“If we have a community that is aesthetically pleasing and a fun place to be, then that is going to lift everyone up,” Van Horn said. “It’s going to make it a more productive community with more opportunities for everybody, which creates job opportunities for people in need. It helps everyone, and the visual arts are at the core of that in terms of making this a better place to live.”

Van Horn also noted how impressive he thinks the Huntington community is, if people take the time to stop and look.

“As a community we need to stop and take stock in what we actually have here,” Van Horn said. “We had some guests here last week with the State Arts Commission. A woman from Morgantown said she wanted to get her community leaders to come to Huntington to figure out what we’re doing, because we’re doing it right. We don’t even recognize that ourselves. If we can get past this notion that somehow we are less than a thriving community, that could help all of us.”

Roy said, however, that this is still work to be done. She said that experts at United Way identify the biggest problems facing our community.

“In the area of health, the data has shown the critical issues are substance abuse, obesity, and smoking,” Roy said. “In education, we’re trying to tackle school readiness and readiness of graduation for college grads. In the are of income, we’re working towards helping families become financially stable.

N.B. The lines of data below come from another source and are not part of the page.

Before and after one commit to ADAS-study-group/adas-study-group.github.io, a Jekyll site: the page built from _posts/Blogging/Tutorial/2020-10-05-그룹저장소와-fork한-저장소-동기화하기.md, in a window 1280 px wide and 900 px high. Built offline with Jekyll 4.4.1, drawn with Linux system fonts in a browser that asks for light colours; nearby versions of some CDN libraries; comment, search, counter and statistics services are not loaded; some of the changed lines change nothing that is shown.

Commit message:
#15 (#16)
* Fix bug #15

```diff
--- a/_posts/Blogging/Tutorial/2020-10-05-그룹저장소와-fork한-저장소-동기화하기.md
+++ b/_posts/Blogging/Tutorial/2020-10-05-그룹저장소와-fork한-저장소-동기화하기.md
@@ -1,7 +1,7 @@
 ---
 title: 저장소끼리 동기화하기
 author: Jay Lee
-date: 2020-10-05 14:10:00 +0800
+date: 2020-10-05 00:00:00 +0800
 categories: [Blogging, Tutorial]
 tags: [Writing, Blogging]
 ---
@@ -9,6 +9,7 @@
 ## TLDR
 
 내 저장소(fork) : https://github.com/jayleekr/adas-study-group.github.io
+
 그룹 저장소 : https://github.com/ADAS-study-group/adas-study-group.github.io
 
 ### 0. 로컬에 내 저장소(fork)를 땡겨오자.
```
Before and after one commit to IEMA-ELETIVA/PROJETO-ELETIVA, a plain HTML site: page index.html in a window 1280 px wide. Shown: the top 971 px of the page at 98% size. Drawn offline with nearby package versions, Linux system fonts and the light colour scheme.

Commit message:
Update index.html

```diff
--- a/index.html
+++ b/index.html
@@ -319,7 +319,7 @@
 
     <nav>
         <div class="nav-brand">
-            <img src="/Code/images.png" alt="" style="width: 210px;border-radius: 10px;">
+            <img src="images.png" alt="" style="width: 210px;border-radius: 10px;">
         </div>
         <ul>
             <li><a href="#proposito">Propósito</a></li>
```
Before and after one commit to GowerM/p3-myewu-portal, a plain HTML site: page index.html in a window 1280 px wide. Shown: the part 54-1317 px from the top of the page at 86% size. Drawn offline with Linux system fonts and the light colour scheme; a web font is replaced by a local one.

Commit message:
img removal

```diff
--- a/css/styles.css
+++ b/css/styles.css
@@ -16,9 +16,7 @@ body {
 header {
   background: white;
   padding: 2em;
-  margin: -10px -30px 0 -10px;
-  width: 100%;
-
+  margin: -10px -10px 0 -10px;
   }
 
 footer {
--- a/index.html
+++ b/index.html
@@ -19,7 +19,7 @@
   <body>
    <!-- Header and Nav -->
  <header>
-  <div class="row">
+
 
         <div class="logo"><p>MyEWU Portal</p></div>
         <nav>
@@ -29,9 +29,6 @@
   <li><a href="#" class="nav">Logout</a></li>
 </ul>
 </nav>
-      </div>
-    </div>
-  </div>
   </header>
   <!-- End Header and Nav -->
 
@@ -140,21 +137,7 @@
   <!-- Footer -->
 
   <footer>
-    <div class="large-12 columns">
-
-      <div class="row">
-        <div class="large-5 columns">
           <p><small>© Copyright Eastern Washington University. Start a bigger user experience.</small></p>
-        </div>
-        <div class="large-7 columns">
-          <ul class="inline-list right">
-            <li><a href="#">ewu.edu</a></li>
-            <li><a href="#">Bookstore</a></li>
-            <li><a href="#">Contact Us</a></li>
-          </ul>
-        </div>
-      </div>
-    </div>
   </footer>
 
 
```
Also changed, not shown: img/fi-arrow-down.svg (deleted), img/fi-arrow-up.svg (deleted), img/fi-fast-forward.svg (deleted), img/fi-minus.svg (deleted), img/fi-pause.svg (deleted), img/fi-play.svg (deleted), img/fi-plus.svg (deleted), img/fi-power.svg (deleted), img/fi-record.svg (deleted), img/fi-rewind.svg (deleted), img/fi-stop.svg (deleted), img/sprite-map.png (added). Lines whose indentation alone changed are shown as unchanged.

We’re hope this gala highlights what we’re doing in tackling this issues.”

More information about United Way of the River Cities and its mission can be found at http://www.unitedwayrivercities.org.

Rob Engle can be contacted at [email protected]